Problem details
Review the listing and copy each line that holds the word "drawn".

Data shown
—————

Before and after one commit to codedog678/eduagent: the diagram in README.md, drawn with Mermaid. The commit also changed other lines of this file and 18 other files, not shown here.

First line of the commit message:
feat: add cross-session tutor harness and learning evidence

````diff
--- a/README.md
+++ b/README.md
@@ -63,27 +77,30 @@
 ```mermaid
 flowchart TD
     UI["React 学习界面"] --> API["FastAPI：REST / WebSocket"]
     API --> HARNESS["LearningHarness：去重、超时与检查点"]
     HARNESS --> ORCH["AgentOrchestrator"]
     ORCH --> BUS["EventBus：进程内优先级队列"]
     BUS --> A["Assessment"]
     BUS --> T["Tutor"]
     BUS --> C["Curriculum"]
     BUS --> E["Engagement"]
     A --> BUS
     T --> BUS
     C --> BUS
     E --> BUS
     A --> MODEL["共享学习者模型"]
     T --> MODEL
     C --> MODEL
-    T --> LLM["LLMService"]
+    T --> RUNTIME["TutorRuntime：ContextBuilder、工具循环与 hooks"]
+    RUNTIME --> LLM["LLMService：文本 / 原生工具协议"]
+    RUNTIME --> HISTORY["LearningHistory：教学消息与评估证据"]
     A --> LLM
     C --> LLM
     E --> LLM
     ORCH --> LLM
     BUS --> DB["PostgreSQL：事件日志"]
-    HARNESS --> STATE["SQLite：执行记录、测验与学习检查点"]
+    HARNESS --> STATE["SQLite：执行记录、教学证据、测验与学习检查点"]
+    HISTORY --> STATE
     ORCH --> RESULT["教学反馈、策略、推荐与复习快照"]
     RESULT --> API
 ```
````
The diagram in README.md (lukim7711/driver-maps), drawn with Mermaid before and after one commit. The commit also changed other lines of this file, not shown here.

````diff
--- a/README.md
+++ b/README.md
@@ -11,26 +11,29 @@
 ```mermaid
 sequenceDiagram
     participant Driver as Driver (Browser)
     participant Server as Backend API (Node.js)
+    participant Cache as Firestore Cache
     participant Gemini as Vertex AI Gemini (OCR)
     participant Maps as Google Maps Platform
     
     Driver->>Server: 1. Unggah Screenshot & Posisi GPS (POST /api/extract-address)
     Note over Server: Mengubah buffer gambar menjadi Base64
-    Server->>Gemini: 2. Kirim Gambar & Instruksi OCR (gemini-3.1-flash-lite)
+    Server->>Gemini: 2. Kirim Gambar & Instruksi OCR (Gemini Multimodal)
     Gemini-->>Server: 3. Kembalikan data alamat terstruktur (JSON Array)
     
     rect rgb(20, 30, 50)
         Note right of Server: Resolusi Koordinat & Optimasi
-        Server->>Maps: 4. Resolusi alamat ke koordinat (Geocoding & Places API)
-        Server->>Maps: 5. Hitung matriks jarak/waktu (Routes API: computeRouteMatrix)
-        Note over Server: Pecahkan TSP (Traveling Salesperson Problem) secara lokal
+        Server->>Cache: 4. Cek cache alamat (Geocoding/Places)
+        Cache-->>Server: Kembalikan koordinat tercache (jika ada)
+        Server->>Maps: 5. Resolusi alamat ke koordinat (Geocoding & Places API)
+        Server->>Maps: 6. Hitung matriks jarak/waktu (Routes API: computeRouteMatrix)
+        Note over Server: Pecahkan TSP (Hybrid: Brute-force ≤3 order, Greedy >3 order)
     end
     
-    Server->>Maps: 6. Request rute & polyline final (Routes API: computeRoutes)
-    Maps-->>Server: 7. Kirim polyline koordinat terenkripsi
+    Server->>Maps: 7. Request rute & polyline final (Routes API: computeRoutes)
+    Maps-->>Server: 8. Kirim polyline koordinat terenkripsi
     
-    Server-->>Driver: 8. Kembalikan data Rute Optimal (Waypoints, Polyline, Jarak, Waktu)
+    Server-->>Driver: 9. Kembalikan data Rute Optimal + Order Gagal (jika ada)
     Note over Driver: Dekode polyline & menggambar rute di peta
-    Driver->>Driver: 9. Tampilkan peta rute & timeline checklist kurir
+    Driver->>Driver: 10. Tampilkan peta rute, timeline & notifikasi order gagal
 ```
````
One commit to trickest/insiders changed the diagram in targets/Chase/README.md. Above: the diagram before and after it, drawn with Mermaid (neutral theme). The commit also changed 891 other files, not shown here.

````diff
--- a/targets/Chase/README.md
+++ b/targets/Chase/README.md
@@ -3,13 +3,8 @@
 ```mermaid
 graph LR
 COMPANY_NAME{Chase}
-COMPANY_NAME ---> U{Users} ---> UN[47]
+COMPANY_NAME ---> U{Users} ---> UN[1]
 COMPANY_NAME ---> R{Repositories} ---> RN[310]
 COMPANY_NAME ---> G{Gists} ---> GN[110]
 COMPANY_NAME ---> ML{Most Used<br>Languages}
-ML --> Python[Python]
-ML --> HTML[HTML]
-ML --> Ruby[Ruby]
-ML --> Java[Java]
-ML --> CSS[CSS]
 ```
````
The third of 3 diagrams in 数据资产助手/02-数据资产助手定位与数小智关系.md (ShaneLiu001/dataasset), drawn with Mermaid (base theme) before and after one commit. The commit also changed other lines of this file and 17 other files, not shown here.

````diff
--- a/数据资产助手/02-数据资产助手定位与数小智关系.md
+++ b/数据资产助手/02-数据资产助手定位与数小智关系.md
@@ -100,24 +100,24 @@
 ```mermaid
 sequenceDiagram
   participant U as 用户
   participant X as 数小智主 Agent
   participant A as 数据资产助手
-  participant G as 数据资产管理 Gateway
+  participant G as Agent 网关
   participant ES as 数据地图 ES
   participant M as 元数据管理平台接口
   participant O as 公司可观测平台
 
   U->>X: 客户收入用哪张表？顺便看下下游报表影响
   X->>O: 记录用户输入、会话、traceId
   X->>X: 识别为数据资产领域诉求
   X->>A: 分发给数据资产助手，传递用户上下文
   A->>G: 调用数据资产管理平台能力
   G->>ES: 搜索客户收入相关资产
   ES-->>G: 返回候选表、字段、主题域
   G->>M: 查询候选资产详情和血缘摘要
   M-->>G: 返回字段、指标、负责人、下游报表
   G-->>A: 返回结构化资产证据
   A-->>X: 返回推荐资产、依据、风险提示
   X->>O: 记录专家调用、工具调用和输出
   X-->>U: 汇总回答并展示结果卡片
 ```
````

—————

Task answer
Before and after one commit to codedog678/eduagent: the diagram in README.md, drawn with Mermaid. The commit also changed other lines of this file and 18 other files, not shown here.
The diagram in README.md (lukim7711/driver-maps), drawn with Mermaid before and after one commit. The commit also changed other lines of this file, not shown here.
One commit to trickest/insiders changed the diagram in targets/Chase/README.md. Above: the diagram before and after it, drawn with Mermaid (neutral theme). The commit also changed 891 other files, not shown here.
The third of 3 diagrams in 数据资产助手/02-数据资产助手定位与数小智关系.md (ShaneLiu001/dataasset), drawn with Mermaid (base theme) before and after one commit. The commit also changed other lines of this file and 17 other files, not shown here.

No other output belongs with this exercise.